**Task to carry out**: Where does the string "stroke" appear in the material? Copy each line that holds it.

--- The records Enclosed Below ---

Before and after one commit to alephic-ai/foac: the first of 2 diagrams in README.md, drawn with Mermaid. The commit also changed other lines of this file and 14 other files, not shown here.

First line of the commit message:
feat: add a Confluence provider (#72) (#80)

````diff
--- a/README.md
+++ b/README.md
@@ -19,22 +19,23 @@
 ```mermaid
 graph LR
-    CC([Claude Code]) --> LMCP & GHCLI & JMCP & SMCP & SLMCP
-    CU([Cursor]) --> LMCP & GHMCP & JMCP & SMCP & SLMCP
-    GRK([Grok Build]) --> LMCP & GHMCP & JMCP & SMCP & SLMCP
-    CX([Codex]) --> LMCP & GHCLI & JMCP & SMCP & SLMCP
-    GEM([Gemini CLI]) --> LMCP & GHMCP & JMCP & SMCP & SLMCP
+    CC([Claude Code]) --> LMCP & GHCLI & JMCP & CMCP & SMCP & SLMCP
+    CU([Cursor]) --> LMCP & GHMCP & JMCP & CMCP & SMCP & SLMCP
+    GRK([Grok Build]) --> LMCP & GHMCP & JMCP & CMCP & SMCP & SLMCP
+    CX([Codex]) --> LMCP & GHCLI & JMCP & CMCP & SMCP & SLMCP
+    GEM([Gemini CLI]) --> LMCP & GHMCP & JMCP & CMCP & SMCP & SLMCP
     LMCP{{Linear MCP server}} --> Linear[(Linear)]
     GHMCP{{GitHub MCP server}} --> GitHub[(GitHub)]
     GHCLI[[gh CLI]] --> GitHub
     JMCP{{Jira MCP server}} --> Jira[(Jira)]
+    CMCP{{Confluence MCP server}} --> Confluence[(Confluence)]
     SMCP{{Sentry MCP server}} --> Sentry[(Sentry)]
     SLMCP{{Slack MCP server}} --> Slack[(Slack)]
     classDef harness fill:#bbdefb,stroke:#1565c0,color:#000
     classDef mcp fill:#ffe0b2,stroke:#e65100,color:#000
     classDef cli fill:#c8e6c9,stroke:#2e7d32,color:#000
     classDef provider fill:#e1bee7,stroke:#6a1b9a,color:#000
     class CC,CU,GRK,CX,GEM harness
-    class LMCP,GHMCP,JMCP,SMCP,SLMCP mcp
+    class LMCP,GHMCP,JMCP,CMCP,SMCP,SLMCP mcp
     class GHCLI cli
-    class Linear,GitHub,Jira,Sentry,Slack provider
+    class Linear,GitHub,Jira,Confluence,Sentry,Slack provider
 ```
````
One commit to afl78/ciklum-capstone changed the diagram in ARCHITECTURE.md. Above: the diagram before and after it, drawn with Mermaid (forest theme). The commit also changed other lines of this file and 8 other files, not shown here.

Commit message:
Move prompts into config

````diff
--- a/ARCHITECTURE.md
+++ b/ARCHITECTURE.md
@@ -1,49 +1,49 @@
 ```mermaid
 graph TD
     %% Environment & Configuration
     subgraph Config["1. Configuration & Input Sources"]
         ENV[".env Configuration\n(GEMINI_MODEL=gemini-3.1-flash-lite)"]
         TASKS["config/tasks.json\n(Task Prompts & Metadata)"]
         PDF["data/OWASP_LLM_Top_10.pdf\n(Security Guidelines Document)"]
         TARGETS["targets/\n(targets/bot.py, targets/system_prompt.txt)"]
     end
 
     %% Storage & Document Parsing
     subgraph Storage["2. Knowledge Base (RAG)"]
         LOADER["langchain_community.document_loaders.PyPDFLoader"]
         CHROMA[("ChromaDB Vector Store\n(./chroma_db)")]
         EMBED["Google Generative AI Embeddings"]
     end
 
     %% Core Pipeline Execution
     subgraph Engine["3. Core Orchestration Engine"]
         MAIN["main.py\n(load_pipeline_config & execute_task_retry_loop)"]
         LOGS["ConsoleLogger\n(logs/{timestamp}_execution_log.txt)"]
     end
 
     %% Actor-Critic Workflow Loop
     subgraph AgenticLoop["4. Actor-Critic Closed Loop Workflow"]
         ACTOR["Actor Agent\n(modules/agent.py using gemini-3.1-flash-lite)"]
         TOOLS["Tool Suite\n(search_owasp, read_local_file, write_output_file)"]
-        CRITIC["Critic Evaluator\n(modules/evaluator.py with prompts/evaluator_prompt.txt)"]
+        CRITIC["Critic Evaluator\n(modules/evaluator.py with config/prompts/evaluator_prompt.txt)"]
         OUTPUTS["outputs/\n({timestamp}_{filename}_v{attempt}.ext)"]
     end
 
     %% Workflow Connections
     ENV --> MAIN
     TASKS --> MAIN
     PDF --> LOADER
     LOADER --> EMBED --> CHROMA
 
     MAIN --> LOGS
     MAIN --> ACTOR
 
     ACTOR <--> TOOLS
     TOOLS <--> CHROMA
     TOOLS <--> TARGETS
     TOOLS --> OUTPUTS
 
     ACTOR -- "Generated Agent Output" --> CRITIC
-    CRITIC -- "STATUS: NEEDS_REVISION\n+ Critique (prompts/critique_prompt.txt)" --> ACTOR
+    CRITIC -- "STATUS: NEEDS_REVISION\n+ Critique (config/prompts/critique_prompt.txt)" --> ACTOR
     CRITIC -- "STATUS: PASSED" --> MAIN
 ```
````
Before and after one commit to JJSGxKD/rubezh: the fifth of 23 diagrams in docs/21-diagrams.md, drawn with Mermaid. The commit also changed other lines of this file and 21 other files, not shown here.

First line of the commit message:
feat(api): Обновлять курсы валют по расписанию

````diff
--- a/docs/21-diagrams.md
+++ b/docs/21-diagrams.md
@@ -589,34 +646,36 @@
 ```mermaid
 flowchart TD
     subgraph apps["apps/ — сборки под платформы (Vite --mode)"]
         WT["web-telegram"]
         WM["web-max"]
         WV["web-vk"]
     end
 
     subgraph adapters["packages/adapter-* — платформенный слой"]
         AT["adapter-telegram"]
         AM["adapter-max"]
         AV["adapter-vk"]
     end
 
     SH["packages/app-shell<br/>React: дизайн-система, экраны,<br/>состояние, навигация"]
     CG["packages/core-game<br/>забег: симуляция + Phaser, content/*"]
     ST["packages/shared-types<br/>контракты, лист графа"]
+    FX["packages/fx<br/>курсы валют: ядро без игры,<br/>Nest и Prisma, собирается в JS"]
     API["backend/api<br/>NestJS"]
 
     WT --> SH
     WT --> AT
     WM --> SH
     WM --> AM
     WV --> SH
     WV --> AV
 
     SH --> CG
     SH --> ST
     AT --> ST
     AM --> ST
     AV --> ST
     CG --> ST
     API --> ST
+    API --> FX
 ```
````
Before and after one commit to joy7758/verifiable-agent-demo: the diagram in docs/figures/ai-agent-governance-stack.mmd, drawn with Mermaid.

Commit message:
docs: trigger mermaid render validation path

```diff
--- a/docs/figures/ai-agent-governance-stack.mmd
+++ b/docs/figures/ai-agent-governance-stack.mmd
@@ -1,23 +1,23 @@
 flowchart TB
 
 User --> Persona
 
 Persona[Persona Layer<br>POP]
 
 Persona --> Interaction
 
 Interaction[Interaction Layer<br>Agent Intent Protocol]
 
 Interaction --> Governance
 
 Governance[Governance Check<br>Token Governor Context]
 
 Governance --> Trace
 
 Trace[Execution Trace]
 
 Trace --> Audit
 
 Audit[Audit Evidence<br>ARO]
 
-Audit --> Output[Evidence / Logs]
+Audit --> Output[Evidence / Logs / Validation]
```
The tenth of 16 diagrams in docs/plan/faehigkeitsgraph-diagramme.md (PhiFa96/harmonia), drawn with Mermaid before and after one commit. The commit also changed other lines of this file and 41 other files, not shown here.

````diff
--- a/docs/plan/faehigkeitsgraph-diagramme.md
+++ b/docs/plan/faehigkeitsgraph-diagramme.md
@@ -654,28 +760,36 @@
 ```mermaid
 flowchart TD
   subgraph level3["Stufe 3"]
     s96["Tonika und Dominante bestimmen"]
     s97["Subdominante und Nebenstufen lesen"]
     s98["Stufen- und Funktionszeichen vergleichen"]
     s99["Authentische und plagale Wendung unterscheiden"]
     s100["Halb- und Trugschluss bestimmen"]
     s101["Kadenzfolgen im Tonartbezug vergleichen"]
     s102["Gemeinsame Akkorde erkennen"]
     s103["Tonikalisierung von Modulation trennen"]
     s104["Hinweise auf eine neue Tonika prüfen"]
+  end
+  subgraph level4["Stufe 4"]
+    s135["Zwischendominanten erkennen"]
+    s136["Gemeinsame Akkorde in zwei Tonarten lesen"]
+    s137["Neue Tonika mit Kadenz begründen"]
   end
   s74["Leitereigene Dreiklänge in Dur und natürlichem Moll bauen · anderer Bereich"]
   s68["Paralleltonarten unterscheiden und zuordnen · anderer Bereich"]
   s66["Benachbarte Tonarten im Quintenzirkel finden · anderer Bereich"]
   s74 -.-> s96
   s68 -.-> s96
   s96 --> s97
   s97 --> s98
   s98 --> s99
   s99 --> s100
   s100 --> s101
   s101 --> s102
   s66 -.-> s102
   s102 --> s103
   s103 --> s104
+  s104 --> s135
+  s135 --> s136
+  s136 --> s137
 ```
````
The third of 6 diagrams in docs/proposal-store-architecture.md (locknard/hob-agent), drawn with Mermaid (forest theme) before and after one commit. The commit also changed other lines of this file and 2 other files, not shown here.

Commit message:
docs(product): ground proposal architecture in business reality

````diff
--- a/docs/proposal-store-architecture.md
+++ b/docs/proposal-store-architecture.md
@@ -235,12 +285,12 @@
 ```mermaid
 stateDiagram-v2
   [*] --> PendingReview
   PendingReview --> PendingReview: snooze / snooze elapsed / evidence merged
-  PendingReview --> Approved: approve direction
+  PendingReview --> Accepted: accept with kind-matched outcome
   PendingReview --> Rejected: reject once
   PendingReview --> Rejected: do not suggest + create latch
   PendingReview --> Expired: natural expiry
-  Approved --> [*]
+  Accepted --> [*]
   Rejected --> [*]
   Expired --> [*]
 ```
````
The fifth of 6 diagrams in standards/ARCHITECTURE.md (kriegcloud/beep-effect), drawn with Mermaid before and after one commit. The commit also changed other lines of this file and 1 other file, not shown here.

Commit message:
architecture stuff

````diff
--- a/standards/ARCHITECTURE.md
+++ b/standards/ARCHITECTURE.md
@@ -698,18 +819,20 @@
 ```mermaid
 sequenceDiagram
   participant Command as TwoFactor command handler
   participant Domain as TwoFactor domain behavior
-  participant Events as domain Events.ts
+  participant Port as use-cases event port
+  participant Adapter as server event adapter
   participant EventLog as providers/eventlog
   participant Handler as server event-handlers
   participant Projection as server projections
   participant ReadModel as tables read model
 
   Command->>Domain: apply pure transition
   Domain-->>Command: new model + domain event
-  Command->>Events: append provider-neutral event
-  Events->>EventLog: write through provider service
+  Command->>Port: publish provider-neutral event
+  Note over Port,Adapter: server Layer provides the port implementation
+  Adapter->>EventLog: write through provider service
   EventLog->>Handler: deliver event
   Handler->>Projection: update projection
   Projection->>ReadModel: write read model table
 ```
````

--- End of Enclosed The records ---

**Output below**:
     classDef harness fill:#bbdefb,stroke:#1565c0,color:#000
     classDef mcp fill:#ffe0b2,stroke:#e65100,color:#000
     classDef cli fill:#c8e6c9,stroke:#2e7d32,color:#000
     classDef provider fill:#e1bee7,stroke:#6a1b9a,color:#000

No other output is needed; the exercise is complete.